Geothermal Heating

What Is Geothermal Heating and How Does It Work

The notion of geothermal heat may conjure visions of volcanic hot springs. While it seems like something that only exists in remote Nordic landscapes, geothermal heating is actually a viable, efficient, low-emissions heat source for homes worldwide – and one that is growing in popularity.

But what is geothermal and how does geothermal heating work? Learn the answers to these questions and more from the heating pros at Aire Serv!

What Is Geothermal Heating

Geothermal heating works by harnessing the heat energy just feet below the earth’s surface and converting it into warm air through the use of geothermal heat pumps (GHPs). Also known as GeoExchange, earth-coupled, ground, or water-source heat pumps, they are driven by a small amount of electricity (never natural gas) and are by far the most efficient way to heat and cool a home.

That’s right, geothermal heat pumps not only replace your expensive, inefficient, polluting gas furnace, they also serve as your air conditioner—and some can also drive your hot water heater at practically no additional cost.

Is Geothermal Heating Too Good To Be True? No!

Further, a common misconception about geothermal heating is that it is only available in specific geographical locations. While regions close to volcanic activity (often found along tectonic plate boundaries) have a higher output of geothermal energy and are often host to utility-scale geothermal electric power plants, homes anywhere can take advantage of residential geothermal technology to heat and cool their home at low cost with very few emissions.

How Does Geothermal Heating Work

So how exactly does geothermal heating function?
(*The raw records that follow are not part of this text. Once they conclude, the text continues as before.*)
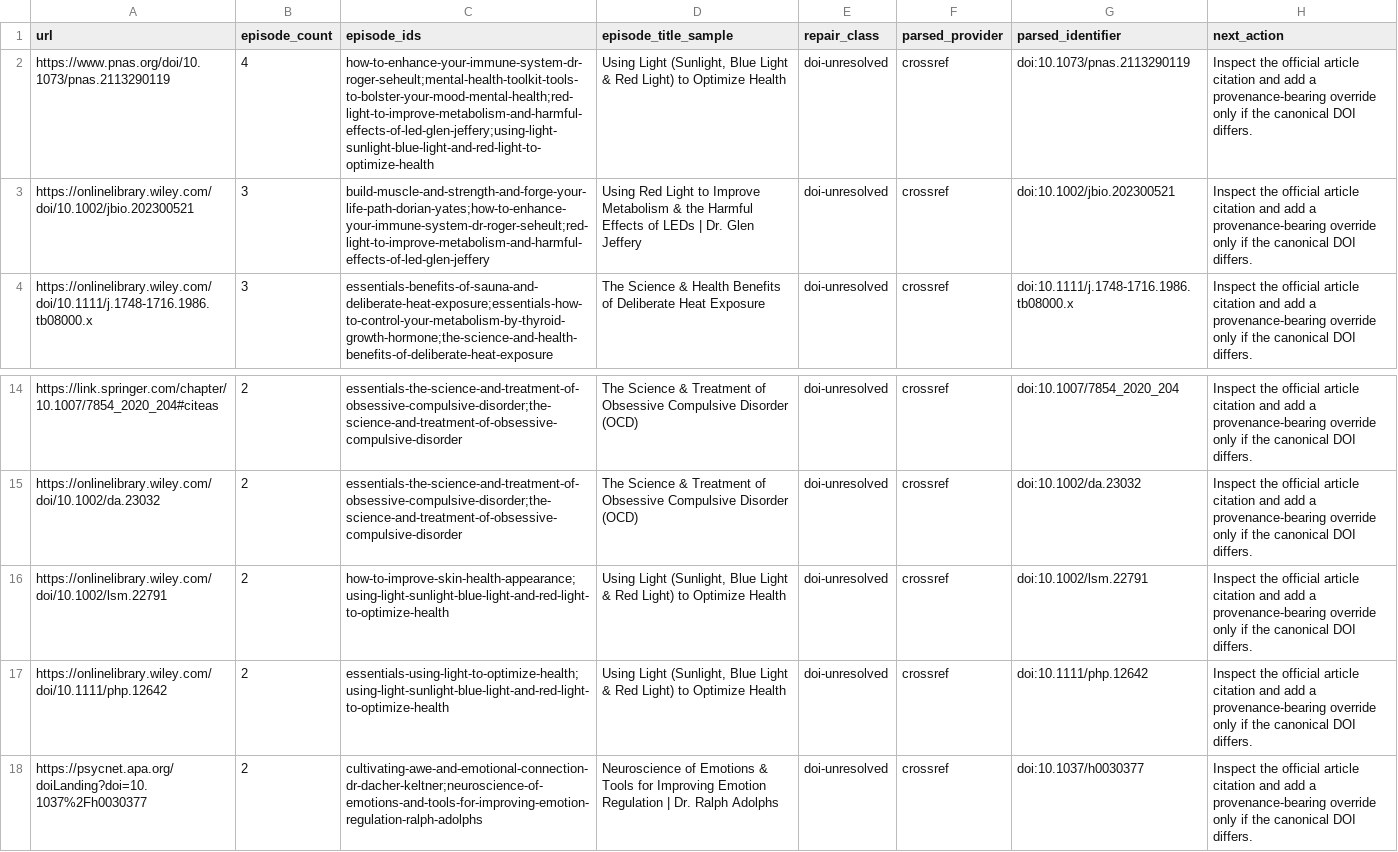
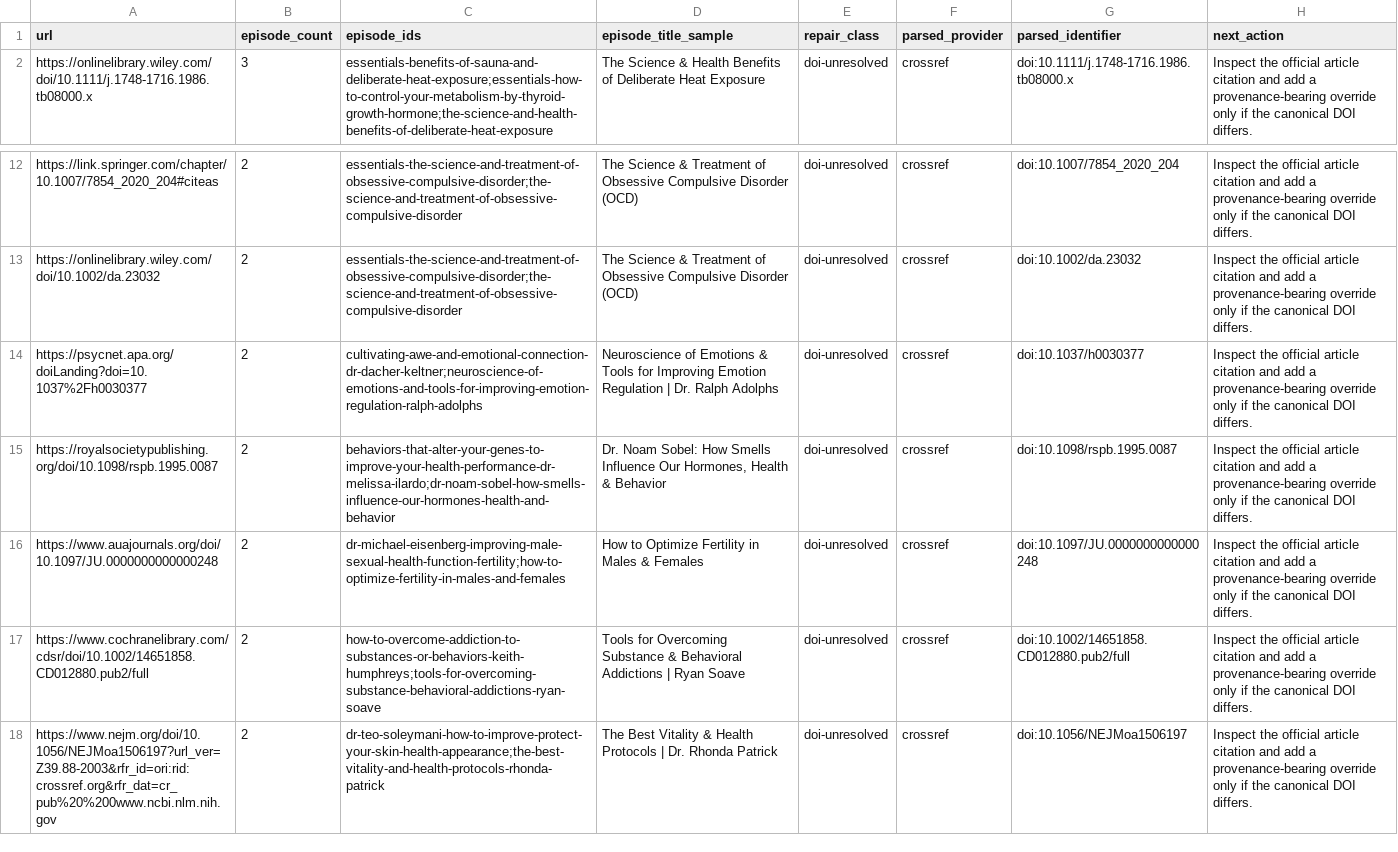
Before and after one commit to Fangx-AI/huberman-perspective-skill, a CSV file: references/catalog/academic-repair-queue.csv, drawn as a sheet; only a part is shown, gaps mark what is left out; the shorter side is filled out with more unchanged rows.

Commit message:
Add red-light device decision evidence cluster

```diff
--- a/references/catalog/academic-repair-queue.csv
+++ b/references/catalog/academic-repair-queue.csv
@@ -1,4 +1,2 @@
 url,episode_count,episode_ids,episode_title_sample,repair_class,parsed_provider,parsed_identifier,next_action
-https://www.pnas.org/doi/10.1073/pnas.2113290119,4,how-to-enhance-your-immune-system-dr-roger-seheult;mental-health-toolkit-tools-to-bolster-your-mood-mental-health;red-light-to-improve-metabolism-and-harmful-effects-of-led-glen-jeffery;using-light-sunlight-blue-light-and-red-light-to-optimize-health,"Using Light (Sunlight, Blue Light & Red Light) to Optimize Health",doi-unresolved,crossref,doi:10.1073/pnas.2113290119,Inspect the official article citation and add a provenance-bearing override only if the canonical DOI differs.
-https://onlinelibrary.wiley.com/doi/10.1002/jbio.202300521,3,build-muscle-and-strength-and-forge-your-life-path-dorian-yates;how-to-enhance-your-immune-system-dr-roger-seheult;red-light-to-improve-metabolism-and-harmful-effects-of-led-glen-jeffery,Using Red Light to Improve Metabolism & the Harmful Effects of LEDs | Dr. Glen Jeffery,doi-unresolved,crossref,doi:10.1002/jbio.202300521,Inspect the official article citation and add a provenance-bearing override only if the canonical DOI differs.
 https://onlinelibrary.wiley.com/doi/10.1111/j.1748-1716.1986.tb08000.x,3,essentials-benefits-of-sauna-and-deliberate-heat-exposure;essentials-how-to-control-your-metabolism-by-thyroid-growth-hormone;the-science-and-health-benefits-of-deliberate-heat-exposure,The Science & Health Benefits of Deliberate Heat Exposure,doi-unresolved,crossref,doi:10.1111/j.1748-1716.1986.tb08000.x,Inspect the official article citation and add a provenance-bearing override only if the canonical DOI differs.
@@ -15,4 +13,2 @@ https://link.springer.com/chapter/10.1007/7854_2020_204#citeas,2,essentials-the-
 https://onlinelibrary.wiley.com/doi/10.1002/da.23032,2,essentials-the-science-and-treatment-of-obsessive-compulsive-disorder;the-science-and-treatment-of-obsessive-compulsive-disorder,The Science & Treatment of Obsessive Compulsive Disorder (OCD),doi-unresolved,crossref,doi:10.1002/da.23032,Inspect the official article citation and add a provenance-bearing override only if the canonical DOI differs.
-https://onlinelibrary.wiley.com/doi/10.1002/lsm.22791,2,how-to-improve-skin-health-appearance;using-light-sunlight-blue-light-and-red-light-to-optimize-health,"Using Light (Sunlight, Blue Light & Red Light) to Optimize Health",doi-unresolved,crossref,doi:10.1002/lsm.22791,Inspect the official article citation and add a provenance-bearing override only if the canonical DOI differs.
-https://onlinelibrary.wiley.com/doi/10.1111/php.12642,2,essentials-using-light-to-optimize-health;using-light-sunlight-blue-light-and-red-light-to-optimize-health,"Using Light (Sunlight, Blue Light & Red Light) to Optimize Health",doi-unresolved,crossref,doi:10.1111/php.12642,Inspect the official article citation and add a provenance-bearing override only if the canonical DOI differs.
 https://psycnet.apa.org/doiLanding?doi=10.1037%2Fh0030377,2,cultivating-awe-and-emotional-connection-dr-dacher-keltner;neuroscience-of-emotions-and-tools-for-improving-emotion-regulation-ralph-adolphs,Neuroscience of Emotions & Tools for Improving Emotion Regulation | Dr. Ralph Adolphs,doi-unresolved,crossref,doi:10.1037/h0030377,Inspect the official article citation and add a provenance-bearing override only if the canonical DOI differs.
```
Also changed, not shown: references/catalog/academic-identifier-overrides.csv, references/catalog/academic-verification-queue.csv, 24 other files.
The earth’s surface absorbs about 50 percent of the sun’s energy into the ground. This, and the radioactive decay of minerals, produces geothermal energy. Residential geothermal heating works by burying pipes filled with liquid several feet below the surface. This is done in your yard or, in many cases, under your driveway. The liquid in the pipes/tubes absorb this trapped heat energy and transfers it to the geothermal heat pump in your basement. The GHP removes the heat from the liquid and passes it on to the dwelling the same way a furnace does, through the forced-air ductwork.
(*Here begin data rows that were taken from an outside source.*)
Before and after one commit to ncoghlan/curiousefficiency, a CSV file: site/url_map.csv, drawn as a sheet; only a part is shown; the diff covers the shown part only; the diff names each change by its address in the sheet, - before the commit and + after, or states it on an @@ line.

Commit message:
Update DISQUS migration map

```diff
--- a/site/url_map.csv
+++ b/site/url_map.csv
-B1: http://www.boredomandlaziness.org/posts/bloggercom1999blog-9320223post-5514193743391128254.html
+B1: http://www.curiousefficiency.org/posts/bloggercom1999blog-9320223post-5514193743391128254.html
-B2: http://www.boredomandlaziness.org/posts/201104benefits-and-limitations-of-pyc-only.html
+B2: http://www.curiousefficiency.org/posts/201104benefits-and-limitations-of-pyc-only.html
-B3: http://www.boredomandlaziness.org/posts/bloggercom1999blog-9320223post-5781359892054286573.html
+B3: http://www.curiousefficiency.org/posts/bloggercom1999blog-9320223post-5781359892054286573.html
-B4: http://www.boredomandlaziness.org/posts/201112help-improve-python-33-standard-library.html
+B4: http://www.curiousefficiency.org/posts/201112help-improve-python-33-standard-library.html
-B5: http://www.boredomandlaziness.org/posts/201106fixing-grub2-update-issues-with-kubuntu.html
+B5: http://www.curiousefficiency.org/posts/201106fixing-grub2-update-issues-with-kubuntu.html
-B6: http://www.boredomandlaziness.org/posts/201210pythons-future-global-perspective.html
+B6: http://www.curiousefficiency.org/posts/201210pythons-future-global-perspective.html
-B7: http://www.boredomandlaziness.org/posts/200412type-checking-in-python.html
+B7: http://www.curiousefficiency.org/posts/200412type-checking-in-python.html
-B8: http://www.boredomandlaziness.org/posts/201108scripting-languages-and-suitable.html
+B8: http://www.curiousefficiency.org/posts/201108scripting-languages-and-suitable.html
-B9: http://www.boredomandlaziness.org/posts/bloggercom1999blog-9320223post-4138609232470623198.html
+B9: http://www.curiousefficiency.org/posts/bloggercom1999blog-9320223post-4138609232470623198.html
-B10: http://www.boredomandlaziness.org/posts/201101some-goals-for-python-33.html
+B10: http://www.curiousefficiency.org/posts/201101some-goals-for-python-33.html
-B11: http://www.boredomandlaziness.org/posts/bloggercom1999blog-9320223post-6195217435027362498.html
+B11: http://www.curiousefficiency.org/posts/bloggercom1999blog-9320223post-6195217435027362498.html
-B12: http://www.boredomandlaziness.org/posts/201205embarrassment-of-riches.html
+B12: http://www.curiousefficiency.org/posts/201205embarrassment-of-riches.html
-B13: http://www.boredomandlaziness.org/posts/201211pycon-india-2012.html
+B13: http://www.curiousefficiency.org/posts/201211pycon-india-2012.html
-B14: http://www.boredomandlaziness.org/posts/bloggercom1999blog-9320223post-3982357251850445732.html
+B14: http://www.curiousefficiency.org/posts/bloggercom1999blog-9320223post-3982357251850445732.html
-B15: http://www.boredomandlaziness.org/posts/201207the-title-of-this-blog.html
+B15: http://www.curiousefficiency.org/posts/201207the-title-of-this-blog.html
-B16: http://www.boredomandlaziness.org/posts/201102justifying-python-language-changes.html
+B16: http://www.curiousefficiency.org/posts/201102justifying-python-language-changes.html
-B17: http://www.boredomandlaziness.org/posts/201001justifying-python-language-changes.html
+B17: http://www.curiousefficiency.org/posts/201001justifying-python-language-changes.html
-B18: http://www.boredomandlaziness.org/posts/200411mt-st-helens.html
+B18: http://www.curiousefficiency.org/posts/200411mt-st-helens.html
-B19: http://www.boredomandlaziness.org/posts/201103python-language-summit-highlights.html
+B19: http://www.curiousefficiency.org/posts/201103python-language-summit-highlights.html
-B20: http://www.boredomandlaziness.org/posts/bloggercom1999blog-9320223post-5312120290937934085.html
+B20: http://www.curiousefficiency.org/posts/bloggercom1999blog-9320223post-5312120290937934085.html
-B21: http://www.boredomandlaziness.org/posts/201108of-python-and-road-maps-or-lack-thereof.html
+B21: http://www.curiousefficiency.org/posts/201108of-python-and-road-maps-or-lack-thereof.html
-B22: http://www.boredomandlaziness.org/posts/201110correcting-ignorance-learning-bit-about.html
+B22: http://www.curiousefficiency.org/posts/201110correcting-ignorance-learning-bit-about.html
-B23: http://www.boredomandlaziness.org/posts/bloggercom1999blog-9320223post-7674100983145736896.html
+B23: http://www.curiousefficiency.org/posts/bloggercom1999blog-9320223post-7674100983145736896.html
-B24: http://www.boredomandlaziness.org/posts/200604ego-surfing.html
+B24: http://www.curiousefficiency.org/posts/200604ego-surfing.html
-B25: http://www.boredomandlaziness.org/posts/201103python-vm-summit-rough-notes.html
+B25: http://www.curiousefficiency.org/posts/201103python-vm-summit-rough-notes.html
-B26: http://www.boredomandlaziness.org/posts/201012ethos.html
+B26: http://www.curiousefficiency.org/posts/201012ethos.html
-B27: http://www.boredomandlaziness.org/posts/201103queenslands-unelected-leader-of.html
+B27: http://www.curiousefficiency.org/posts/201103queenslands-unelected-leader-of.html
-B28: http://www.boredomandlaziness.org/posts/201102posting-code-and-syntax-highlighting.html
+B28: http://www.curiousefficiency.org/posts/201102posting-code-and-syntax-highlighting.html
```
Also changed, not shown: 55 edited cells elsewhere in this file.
Because they don’t burn fossil fuels and require very little electricity to operate, geothermal heat systems are up to four times more efficient than traditional furnaces.
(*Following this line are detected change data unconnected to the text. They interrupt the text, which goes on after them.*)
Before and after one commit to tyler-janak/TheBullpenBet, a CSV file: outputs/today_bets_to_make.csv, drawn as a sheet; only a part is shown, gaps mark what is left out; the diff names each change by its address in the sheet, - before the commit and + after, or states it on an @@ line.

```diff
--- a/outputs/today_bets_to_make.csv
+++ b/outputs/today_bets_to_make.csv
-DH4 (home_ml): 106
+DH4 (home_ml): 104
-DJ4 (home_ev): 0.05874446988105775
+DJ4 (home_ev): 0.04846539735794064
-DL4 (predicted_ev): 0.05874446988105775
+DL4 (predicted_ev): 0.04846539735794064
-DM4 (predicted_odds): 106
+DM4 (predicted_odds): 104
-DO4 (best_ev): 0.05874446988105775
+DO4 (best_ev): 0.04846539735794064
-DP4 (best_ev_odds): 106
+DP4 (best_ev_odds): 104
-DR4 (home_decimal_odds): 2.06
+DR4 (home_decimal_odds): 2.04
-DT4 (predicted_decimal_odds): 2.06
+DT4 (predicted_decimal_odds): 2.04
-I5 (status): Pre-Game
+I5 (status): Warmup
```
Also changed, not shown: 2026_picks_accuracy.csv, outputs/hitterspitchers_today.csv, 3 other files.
Geothermal Heating Systems

Geothermal heating systems can be set up in a variety of formats. Here are a few ways in which geothermal heating can be configured:

Closed-Loop System

This format consists of continuous underground pipes filled with a liquid solution that transfers geothermal energy to the heat pump. This system can be set up in a vertical or horizontal arrangement.

  • Vertical

This is the most common form of a geothermal heat system, as it requires less outdoor space. Holes are drilled often by a well driller and the continuous piping loops are then installed vertically.

  • Horizontal

In this model, the continuous piping for the closed-loop system is laid out in the yard in a horizontal configuration. This has potential to reduce frontend costs, as it can be installed with a backhoe rather than a drilling rig.

Open-Loop System

This geothermal system uses groundwater for its heat source. Rather than a liquid circulated in closed pipes to deliver heat to the pump, an open-loop pumps groundwater directly to the heat pump to transfer the geothermal energy.

Pond/Lake Hybrid System

A form of an open-loop system, the pond/lake hybrid relies on an ample pond or lake to provide the geothermal energy. This pond or lake water is connected to the heat pump.

How Can Geothermal Heating Work for You

Despite the higher upfront costs associated with installing new geothermal heating systems or retrofitting older homes, geothermal heating may be right for you! Long term, these systems have proven to be worth the investment through energy cost savings, emissions cuts, and even higher property resale values. Further, geothermal systems can often be integrated with other home systems to cool the air or heat water for fixtures, creating further efficiencies.

Remember, the notion that only certain niche regions are sufficient for geothermal heating is largely misguided. Ready to learn more about geothermal heating options for your home? Request an appointment online or call us to speak with a local Aire Serv® service professional.